_Problem statement:_
Filter the records down to the lines that hold the word "source", and copy each of those lines.

_Data under study:_
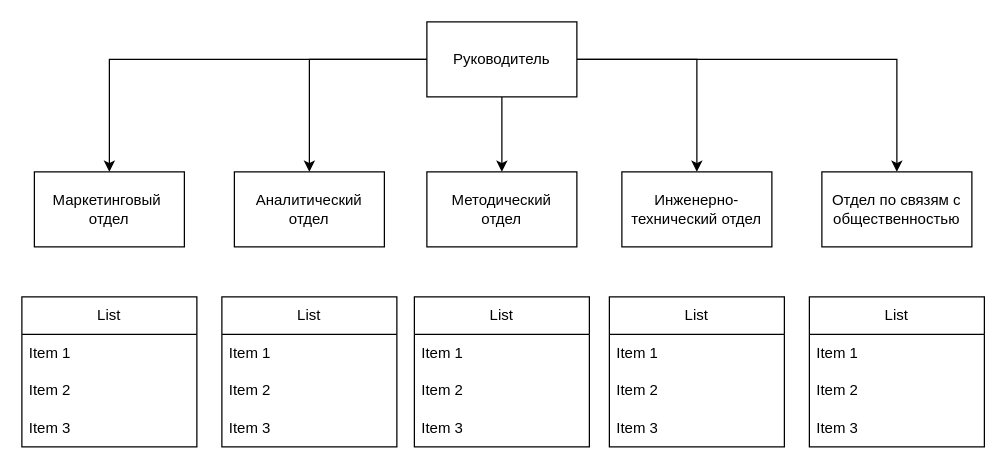
mepashka/Business-modeling-1.0 keeps this draw.io diagram as Business-modeling-1.0.drawio. Above is the earlier version. Source tidied: cells renumbered, new cells numbered last; positions are measured from the earlier drawing's top-left corner, leaving out a move shared by most shapes. Both pictures are drawn from the tidied source at 125%, with x=0, y=0 at pixel (21, 21).
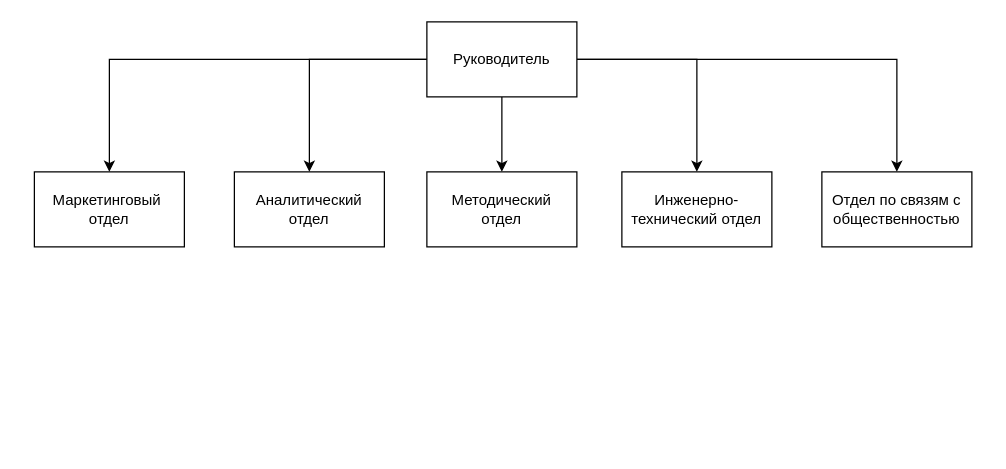
The same page after the edit.

Diff of the diagram source:
```diff
@@
-    <mxCell id="13" value="List" style="swimlane;fontStyle=0;horizontal=1;startSize=30;whiteSpace=wrap;html=1;" parent="1" vertex="1">
-      <mxGeometry y="220" width="140" height="120" as="geometry" />
-    </mxCell>
-    <mxCell id="14" value="Item 1" style="text;strokeColor=none;fillColor=none;align=left;verticalAlign=middle;spacingLeft=4;spacingRight=4;overflow=hidden;whiteSpace=wrap;html=1;" parent="13" vertex="1">
-      <mxGeometry y="30" width="140" height="30" as="geometry" />
-    </mxCell>
-    <mxCell id="15" value="Item 2" style="text;strokeColor=none;fillColor=none;align=left;verticalAlign=middle;spacingLeft=4;spacingRight=4;overflow=hidden;whiteSpace=wrap;html=1;" parent="13" vertex="1">
-      <mxGeometry y="60" width="140" height="30" as="geometry" />
-    </mxCell>
-    <mxCell id="16" value="Item 3" style="text;strokeColor=none;fillColor=none;align=left;verticalAlign=middle;spacingLeft=4;spacingRight=4;overflow=hidden;whiteSpace=wrap;html=1;" parent="13" vertex="1">
-      <mxGeometry y="90" width="140" height="30" as="geometry" />
-    </mxCell>
-    <mxCell id="17" value="List" style="swimlane;fontStyle=0;horizontal=1;startSize=30;whiteSpace=wrap;html=1;" parent="1" vertex="1">
-      <mxGeometry x="160" y="220" width="140" height="120" as="geometry" />
-    </mxCell>
-    <mxCell id="18" value="Item 1" style="text;strokeColor=none;fillColor=none;align=left;verticalAlign=middle;spacingLeft=4;spacingRight=4;overflow=hidden;whiteSpace=wrap;html=1;" parent="17" vertex="1">
-      <mxGeometry y="30" width="140" height="30" as="geometry" />
-    </mxCell>
-    <mxCell id="19" value="Item 2" style="text;strokeColor=none;fillColor=none;align=left;verticalAlign=middle;spacingLeft=4;spacingRight=4;overflow=hidden;whiteSpace=wrap;html=1;" parent="17" vertex="1">
-      <mxGeometry y="60" width="140" height="30" as="geometry" />
-    </mxCell>
-    <mxCell id="20" value="Item 3" style="text;strokeColor=none;fillColor=none;align=left;verticalAlign=middle;spacingLeft=4;spacingRight=4;overflow=hidden;whiteSpace=wrap;html=1;" parent="17" vertex="1">
-      <mxGeometry y="90" width="140" height="30" as="geometry" />
-    </mxCell>
-    <mxCell id="21" value="List" style="swimlane;fontStyle=0;horizontal=1;startSize=30;whiteSpace=wrap;html=1;" parent="1" vertex="1">
-      <mxGeometry x="314" y="220" width="140" height="120" as="geometry" />
-    </mxCell>
-    <mxCell id="22" value="Item 1" style="text;strokeColor=none;fillColor=none;align=left;verticalAlign=middle;spacingLeft=4;spacingRight=4;overflow=hidden;whiteSpace=wrap;html=1;" parent="21" vertex="1">
-      <mxGeometry y="30" width="140" height="30" as="geometry" />
-    </mxCell>
-    <mxCell id="23" value="Item 2" style="text;strokeColor=none;fillColor=none;align=left;verticalAlign=middle;spacingLeft=4;spacingRight=4;overflow=hidden;whiteSpace=wrap;html=1;" parent="21" vertex="1">
-      <mxGeometry y="60" width="140" height="30" as="geometry" />
-    </mxCell>
-    <mxCell id="24" value="Item 3" style="text;strokeColor=none;fillColor=none;align=left;verticalAlign=middle;spacingLeft=4;spacingRight=4;overflow=hidden;whiteSpace=wrap;html=1;" parent="21" vertex="1">
-      <mxGeometry y="90" width="140" height="30" as="geometry" />
-    </mxCell>
-    <mxCell id="25" value="List" style="swimlane;fontStyle=0;horizontal=1;startSize=30;whiteSpace=wrap;html=1;" parent="1" vertex="1">
-      <mxGeometry x="470" y="220" width="140" height="120" as="geometry" />
-    </mxCell>
-    <mxCell id="26" value="Item 1" style="text;strokeColor=none;fillColor=none;align=left;verticalAlign=middle;spacingLeft=4;spacingRight=4;overflow=hidden;whiteSpace=wrap;html=1;" parent="25" vertex="1">
-      <mxGeometry y="30" width="140" height="30" as="geometry" />
-    </mxCell>
-    <mxCell id="27" value="Item 2" style="text;strokeColor=none;fillColor=none;align=left;verticalAlign=middle;spacingLeft=4;spacingRight=4;overflow=hidden;whiteSpace=wrap;html=1;" parent="25" vertex="1">
-      <mxGeometry y="60" width="140" height="30" as="geometry" />
-    </mxCell>
-    <mxCell id="28" value="Item 3" style="text;strokeColor=none;fillColor=none;align=left;verticalAlign=middle;spacingLeft=4;spacingRight=4;overflow=hidden;whiteSpace=wrap;html=1;" parent="25" vertex="1">
-      <mxGeometry y="90" width="140" height="30" as="geometry" />
-    </mxCell>
-    <mxCell id="29" value="List" style="swimlane;fontStyle=0;horizontal=1;startSize=30;whiteSpace=wrap;html=1;" parent="1" vertex="1">
-      <mxGeometry x="630" y="220" width="140" height="120" as="geometry" />
-    </mxCell>
-    <mxCell id="30" value="Item 1" style="text;strokeColor=none;fillColor=none;align=left;verticalAlign=middle;spacingLeft=4;spacingRight=4;overflow=hidden;whiteSpace=wrap;html=1;" parent="29" vertex="1">
-      <mxGeometry y="30" width="140" height="30" as="geometry" />
-    </mxCell>
-    <mxCell id="31" value="Item 2" style="text;strokeColor=none;fillColor=none;align=left;verticalAlign=middle;spacingLeft=4;spacingRight=4;overflow=hidden;whiteSpace=wrap;html=1;" parent="29" vertex="1">
-      <mxGeometry y="60" width="140" height="30" as="geometry" />
-    </mxCell>
-    <mxCell id="32" value="Item 3" style="text;strokeColor=none;fillColor=none;align=left;verticalAlign=middle;spacingLeft=4;spacingRight=4;overflow=hidden;whiteSpace=wrap;html=1;" parent="29" vertex="1">
-      <mxGeometry y="90" width="140" height="30" as="geometry" />
-    </mxCell>
```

_Answer space:_
mepashka/Business-modeling-1.0 keeps this draw.io diagram as Business-modeling-1.0.drawio. Above is the earlier version. Source tidied: cells renumbered, new cells numbered last; positions are measured from the earlier drawing's top-left corner, leaving out a move shared by most shapes. Both pictures are drawn from the tidied source at 125%, with x=0, y=0 at pixel (21, 21).
Diff of the diagram source:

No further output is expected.